Influential Shiite cleric Moqtada Sadr on Wednesday criticized the codename given to a military operation in Sunni areas of Iraq, warning that it risked fanning the flames of sectarianism, according to AFP.
The Hashed al-Shaabi, an umbrella for mostly Shiite militias and volunteers, on Tuesday launched an operation aimed at severing the Islamic State jihadist group's supply lines in Anbar province.
They named the offensive, in which regular government forces are also taking part, "Operation Labaik ya Hussein", which roughly translates as "We are at your service, Hussein" and refers to one of Shiite Islam's most revered imams.
"This name is going to be misunderstood, there's no doubt," said Sadr in a statement presented as an answer to a question by a religious student.
"Hussein is a national symbol and a prince of jihad… but we don't want him to be used by the other side to claim this is a sectarian war," he said.

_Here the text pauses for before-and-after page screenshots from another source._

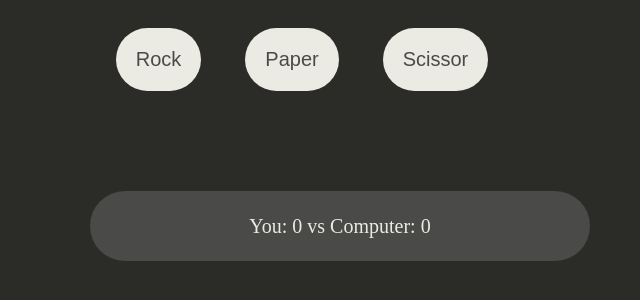
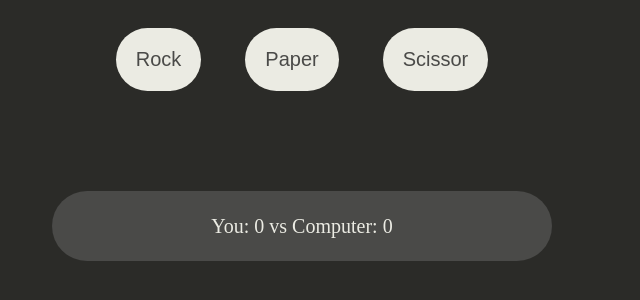
Before and after one commit to Samar-exe/rock-paper-scissors, a plain HTML site: page index.html in a window 1280 px wide. Shown: the whole page, without its empty margins (338-978 px from the left). Drawn offline with Linux system fonts and the light colour scheme.

Commit message:
Make container div in flexbox to center result

```diff
--- a/style.css
+++ b/style.css
@@ -18,13 +18,17 @@ button:hover {
   color: #ebebe3;
 }
 
+.container {
+  display: flex;
+  justify-content: center;
+}
+
 #result {
   font-size: 20px;
   color: #ebebe3;
   margin-top: 80px;
   background-color: #4a4a48;
   width: 500px;
-  margin-left: 420px;
   height: 70px;
   display: flex;
   justify-content: center;
```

Sadr, whose own paramilitary organization Saraya al-Salam is involved in operations against ISIS, said names such as "Labaik ya Salaheddin" or "Labaik ya Anbar" would have been more appropriate.
Prime Minister Haider al-Abadi had been reluctant to send the Hashed al-Shaabi to Anbar but was left with little choice because of the poor performance of Iraq's regular forces when ISIS took Anbar's provincial capital of Ramadi on May 17.

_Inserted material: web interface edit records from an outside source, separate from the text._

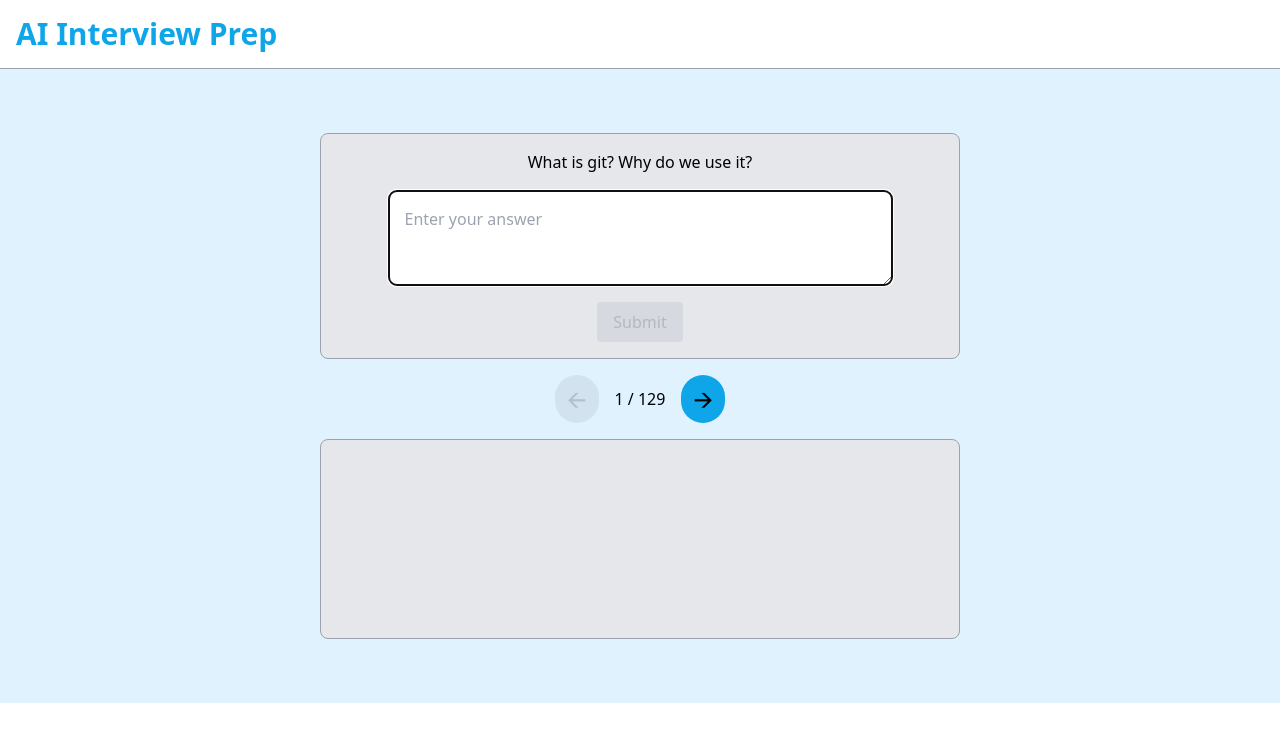
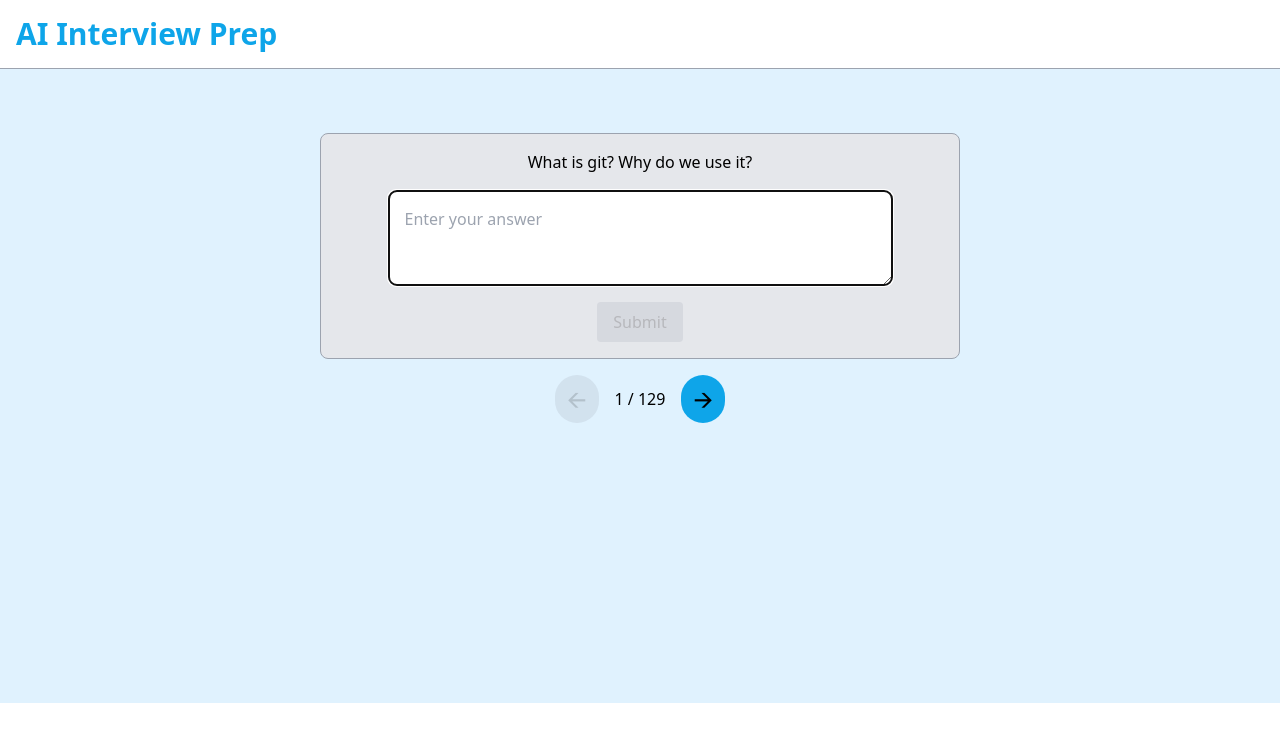
Before and after one commit to KVinyl/ai-interview-prep, a Vue app: page / in a window 1280 px wide. Shown: the top 742 px of the page. Built offline with nearby package versions, Linux system fonts and the light colour scheme.

Commit message:
Modify AIFeedbackCard to be invisible when question is unanswered

```diff
--- a/src/components/AIFeedbackCard.vue
+++ b/src/components/AIFeedbackCard.vue
@@ -1,5 +1,5 @@
 <template>
-  <div
+  <div :class="{ 'invisible': !feedback && !isGrading }"
     class="flex justify-center px-12 py-4 mt-4 mb-16 min-h-[200px] h-auto border rounded-lg border-gray-400 bg-gray-200">
     <div v-show="isGrading" class="flex flex-col items-center">
       <div>{{ gradingMessage }}</div>
```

With US backing, he had favored training up local tribal forces to be incorporated in the Hashed, a solution seen as more palatable to the

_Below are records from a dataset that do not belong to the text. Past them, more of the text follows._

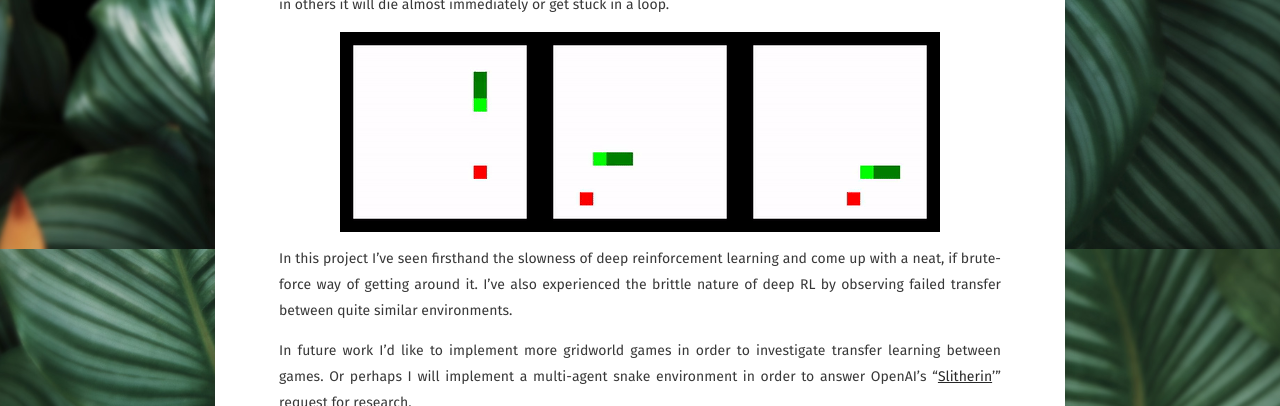
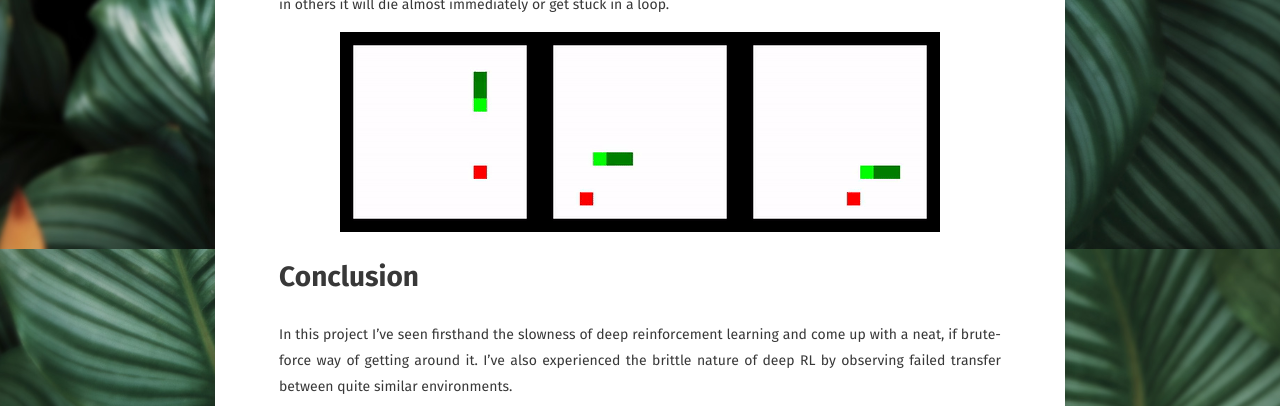
Before and after one commit to oscarknagg/oscarknagg.github.io, a Jekyll site: the page built from _posts/2019-05-20-snake-1million-fps.md, in a window 1280 px wide and 900 px high, scrolled down 13251 px, cut to the strip 0-406 px from the top of the window. Built offline with Jekyll 4.4.1, drawn with Linux system fonts in a browser that asks for light colours; some web fonts are replaced.

Commit message:
Add conclusion heading

```diff
--- a/_posts/2019-05-20-snake-1million-fps.md
+++ b/_posts/2019-05-20-snake-1million-fps.md
@@ -307,6 +307,8 @@ In some runs it will perform quite well, while in others it will die almost imme
 
 ![](https://raw.githubusercontent.com/oscarknagg/oscarknagg.github.io/master/assets/img/2019-05-20-snake-1million-fps/relational-transfer.gif)
 
+# Conclusion
+
 In this project I’ve seen firsthand the slowness of deep reinforcement learning and come up with a neat, if brute-force way of getting around it.
 I’ve also experienced the brittle nature of deep RL by observing failed transfer between quite similar environments.
 
```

province's overwhelmingly Sunni population.
The Pentagon also expressed its disappointment at the operation's codename, describing it as "unhelpful."
Abadi, who faces criticism from his own camp for reaching out to Iraq's Sunni minority, has yet to comment on the controversy.